For I am your guest— a traveller passing through, as my ancestors were before me. (Psalm 39:12bNLT)
Two phrases identify our place.
We are God’s guest for the earth is the Lord’s. As a guest, the owner may have said, feel free to use whatever you like, yet I take a circumspect attitude respecting the owners wishes. This is an attitude for life. Everything belongs to God. We are here as his guests, and need to be respectful of all he entrusted.
We are travellers passing through. Having become citizens of heaven we lost our say in our host culture.
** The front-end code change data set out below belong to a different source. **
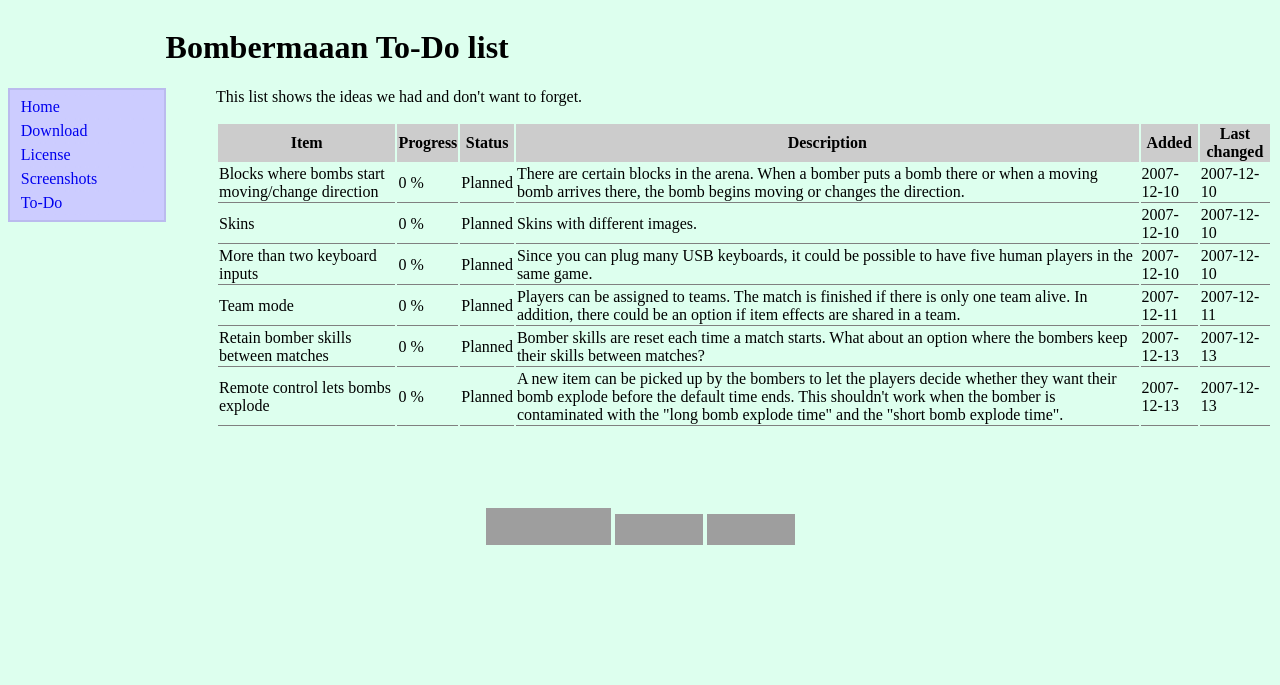
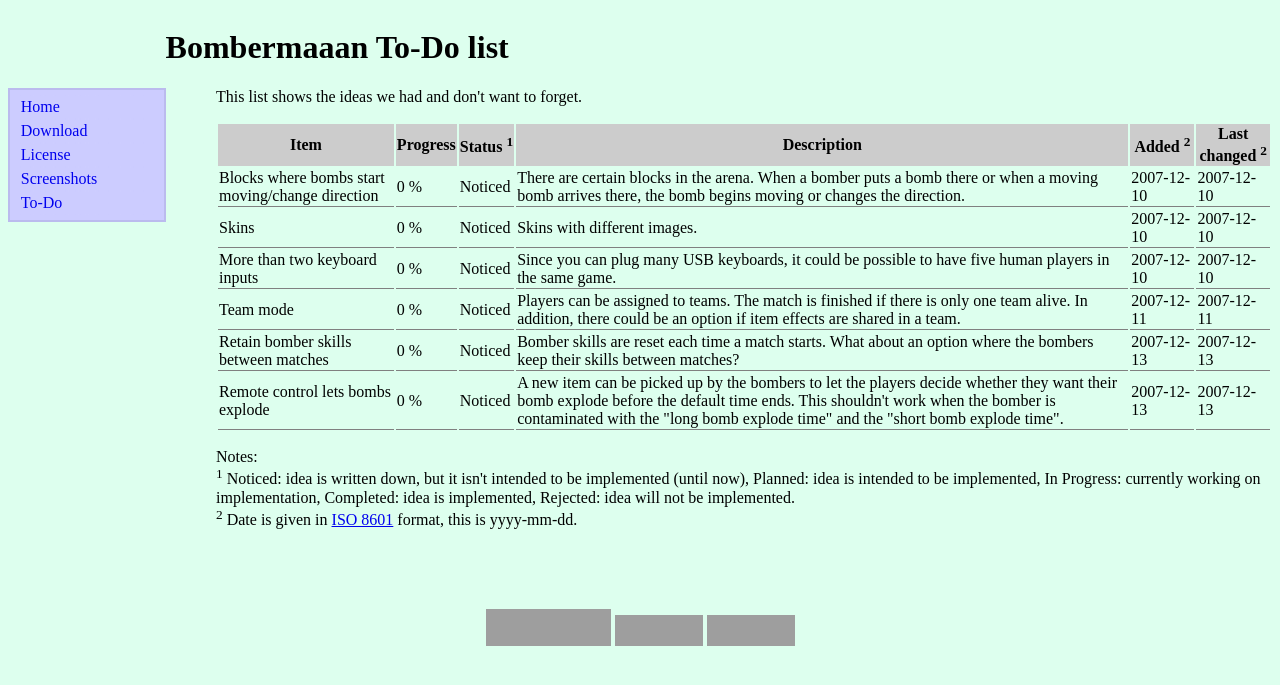
Before and after one commit to carstene1ns/Bombermaaan-R, a PHP site: page /todo.php in a window 1280 px wide. Shown: the top 685 px of the page. Run offline with PHP 8.4, Linux system fonts and the light colour scheme; grey boxes are pictures that could not be loaded.

Commit message:
Added notes, changed status from Planned to Noticed

```diff
--- a/web/todo.php
+++ b/web/todo.php
@@ -21,16 +21,16 @@ This list shows the ideas we had and don't want to forget.
 <tr>
 <th>Item</th>
 <th>Progress</th>
-<th>Status</th>
+<th>Status&nbsp;<sup>1</sup></th>
 <th>Description</th>
-<th>Added</th>
-<th>Last changed</th>
+<th>Added&nbsp;<sup>2</sup></th>
+<th>Last changed <sup>2</sup></th>
 </tr>
 
 <tr>
 <td>Blocks where bombs start moving/change direction</td>
 <td>0 %</td>
-<td>Planned</td>
+<td>Noticed</td>
 <td>There are certain blocks in the arena. When a bomber puts a bomb there or when a moving bomb arrives there, the bomb begins moving or changes the direction.</td>
 <td>2007-12-10</td>
 <td>2007-12-10</td>
@@ -39,7 +39,7 @@ This list shows the ideas we had and don't want to forget.
 <tr>
 <td>Skins</td>
 <td>0 %</td>
-<td>Planned</td>
+<td>Noticed</td>
 <td>Skins with different images.</td>
 <td>2007-12-10</td>
 <td>2007-12-10</td>
@@ -48,7 +48,7 @@ This list shows the ideas we had and don't want to forget.
 <tr>
 <td>More than two keyboard inputs</td>
 <td>0 %</td>
-<td>Planned</td>
+<td>Noticed</td>
 <td>Since you can plug many USB keyboards, it could be possible to have five human players in the same game.</td>
 <td>2007-12-10</td>
 <td>2007-12-10</td>
@@ -57,7 +57,7 @@ This list shows the ideas we had and don't want to forget.
 <tr>
 <td>Team mode</td>
 <td>0 %</td>
-<td>Planned</td>
+<td>Noticed</td>
 <td>Players can be assigned to teams. The match is finished if there is only one team alive. In addition, there could be an option if item effects are shared in a team.</td>
 <td>2007-12-11</td>
 <td>2007-12-11</td>
@@ -66,7 +66,7 @@ This list shows the ideas we had and don't want to forget.
 <tr>
 <td>Retain bomber skills between matches</td>
 <td>0 %</td>
-<td>Planned</td>
+<td>Noticed</td>
 <td>Bomber skills are reset each time a match starts. What about an option where the bombers keep their skills between matches?</td>
 <td>2007-12-13</td>
 <td>2007-12-13</td>
@@ -75,13 +75,27 @@ This list shows the ideas we had and don't want to forget.
 <tr>
 <td>Remote control lets bombs explode</td>
 <td>0 %</td>
-<td>Planned</td>
+<td>Noticed</td>
 <td>A new item can be picked up by the bombers to let the players decide whether they want their bomb explode before the default time ends. This shouldn't work when the bomber is contaminated with the &quot;long bomb explode time&quot; and the "short bomb explode time&quot;.</td>
 <td>2007-12-13</td>
 <td>2007-12-13</td>
 </tr>
 
 </table>
+
+<p>
+Notes:
+<br />
+<sup>1</sup>
+Noticed: idea is written down, but it isn't intended to be implemented (until now),
+Planned: idea is intended to be implemented,
+In Progress: currently working on implementation,
+Completed: idea is implemented,
+Rejected: idea will not be implemented.
+<br />
+<sup>2</sup>
+Date is given in <a href="http://en.wikipedia.org/wiki/ISO_8601">ISO 8601</a> format, this is yyyy-mm-dd.
+</p>
 
 </div>
 
```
We travel through, maybe critiquing, but ceasing to demand saying, ‘This is the way it should be.’ That is not the place of a traveller.
We find ourselves in the weak place. We cannot appeal to our rights for the guest and the traveller are there at the discretion of others. The first part of the verse takes renewed significance.
Hear my prayer, O Lord! Listen to my cries for help! Don’t ignore my tears. (Psalm 39:12aNLT)
God has become our only recourse, and it is to him that we cry out as ‘the poor in spirit’. So, having nothing, we end up having the power of God available to us and are blessed with the kingdom of heaven.
If God is so great, how come he made me like this? There are many who look at themselves and see only imperfections and a choice between a helpless God, or a God who doesn’t care.
God speaks to this in Isaiah 44:2.
This is what the Lord says – he who made you, who formed you in the womb, and who will help you:
The Lord affirms that it really is He who formed us. He does not pick up where nature leaves off. Everyone has been formed with care and purpose.
We forget that those who seem ‘perfect’ have an inner wealth that tends towards independence. They are tempted to think that they don’t need God, or worse that God needs them.
It is no accident that the following statement is that the Lord will help us. If we think, I am made so poorly I need help, we miss the wonder of our creation. We were not made to be independent but to live in partnership with God. Only in unison with the Father are we complete – the poor in spirit who inherit the Kingdom.
do not be afraid, Jacob, my servant, Jeshurun, whom I have chosen.
Dancing with an invisible partner leaves us feeling exposed. When we appreciate our situation fear rises. This takes us from a naïve presumption to real faith where we trust God to fulfil His perfection in us. He chose us not as dispensable add-ons but ones who cost Him His son’s life! We are chosen in love, with patience and care.
When presented with the impossible, I am challenged to be poor in spirit. When my peers flout their wealth, I am challenged to be poor in spirit. Much of Jesus’ ‘sermon on the mount’ can be summarised by this. We need to have courage, look reality in the face and acknowledge that we are in a weak position. Then we look to the King as against our abilities, networks or resources for the impossible to be fulfilled.
‘Blessed are the poor in spirit, for theirs is the kingdom of heaven.’ Matthew 5:3
The poor in spirit are not necessarily materially poorer, but they know their wealth is not the answer. Wealth can take many forms: our money, our heritage, our network of friends, our skills, our profession, our family, knowledge of the Bible, our spiritual gifts, … Those who have these advantages find it hardest to let go of the security found in wealth and entrust themselves to the King.
People who allow the Word to speak into their lives and take action are the poor in Spirit. They act not knowing how the end can be achieved, for at the start they don’t have the resources. They act confident that their Lord will back them up. This poverty of spirit requires a surrender of life and reputation into the hands of the King. It is not easy. ‘When I step out in faith the question lurks in the darkness: Was this God’s idea or my presumption?’ We learn the difference as we develop in our relationship with God.